- _Assigned task_: Your copy must hold all of the data below, unchanged and without images.

[Revision tracking records]
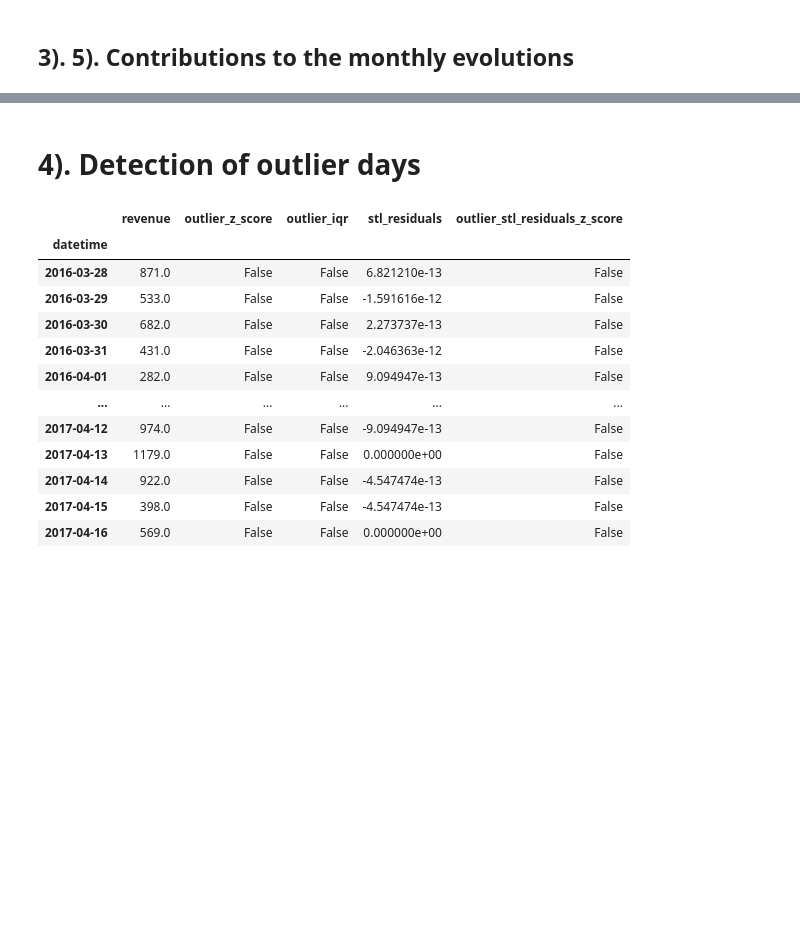
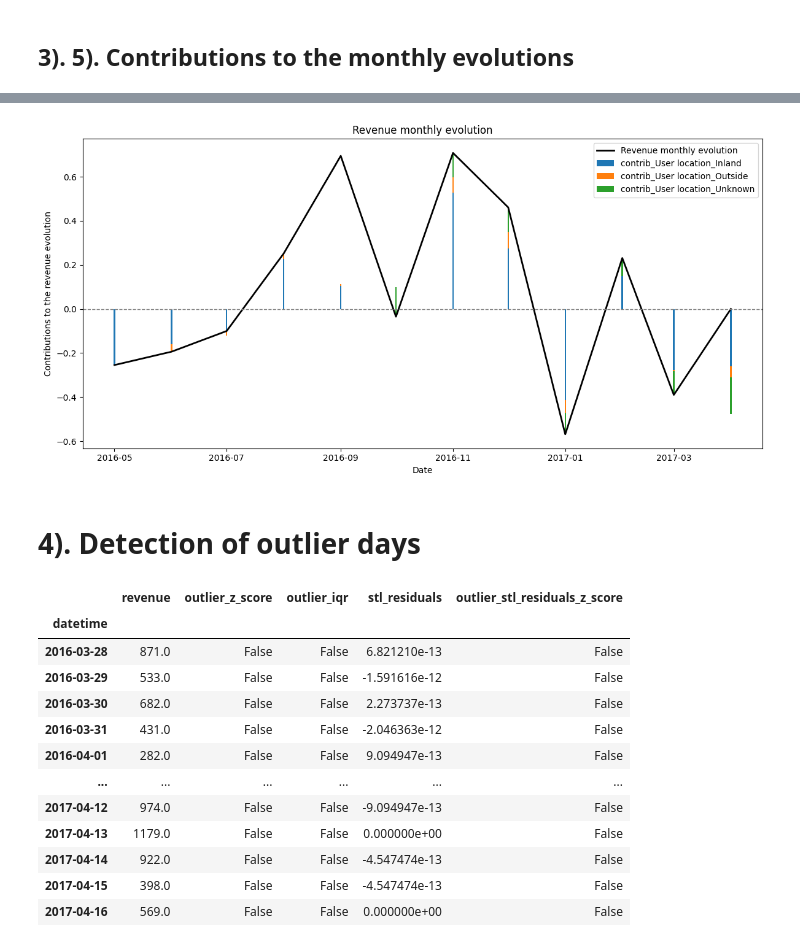
Before and after one commit to elissamim/e_commerce_traffic, a Jupyter notebook: notebooks/revenue_analysis.ipynb, the cells around one changed output, grey strips where cells are left out. Saved outputs shown, nothing was run; the diff lists cells and outputs as text; code cells hidden in the pictures; blank space fills up the shorter version.

Commit message:
(wip) fix contributions

```diff
--- a/notebooks/revenue_analysis.ipynb
+++ b/notebooks/revenue_analysis.ipynb
@@ -291,3 +393,10 @@ plot_contributions(df_contrib_all,
+# %%
+plot_contributions(df_contrib_all,
+                   "evolution_revenue",
+                   [col for col in df_contrib_all.columns
+                   if col.startswith("contrib_User location")])
+# %% [output]
+[figure, added]
 # %% [markdown]
 # 4). Detection of outlier days
 # %%
```
Also changed, not shown: parts of 20 cells of this notebook.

- _Finished exercise_:
Before and after one commit to elissamim/e_commerce_traffic, a Jupyter notebook: notebooks/revenue_analysis.ipynb, the cells around one changed output, grey strips where cells are left out. Saved outputs shown, nothing was run; the diff lists cells and outputs as text; code cells hidden in the pictures; blank space fills up the shorter version.

Commit message:
(wip) fix contributions

```diff
--- a/notebooks/revenue_analysis.ipynb
+++ b/notebooks/revenue_analysis.ipynb
@@ -291,3 +393,10 @@ plot_contributions(df_contrib_all,
+# %%
+plot_contributions(df_contrib_all,
+                   "evolution_revenue",
+                   [col for col in df_contrib_all.columns
+                   if col.startswith("contrib_User location")])
+# %% [output]
+[figure, added]
 # %% [markdown]
 # 4). Detection of outlier days
 # %%
```
Also changed, not shown: parts of 20 cells of this notebook.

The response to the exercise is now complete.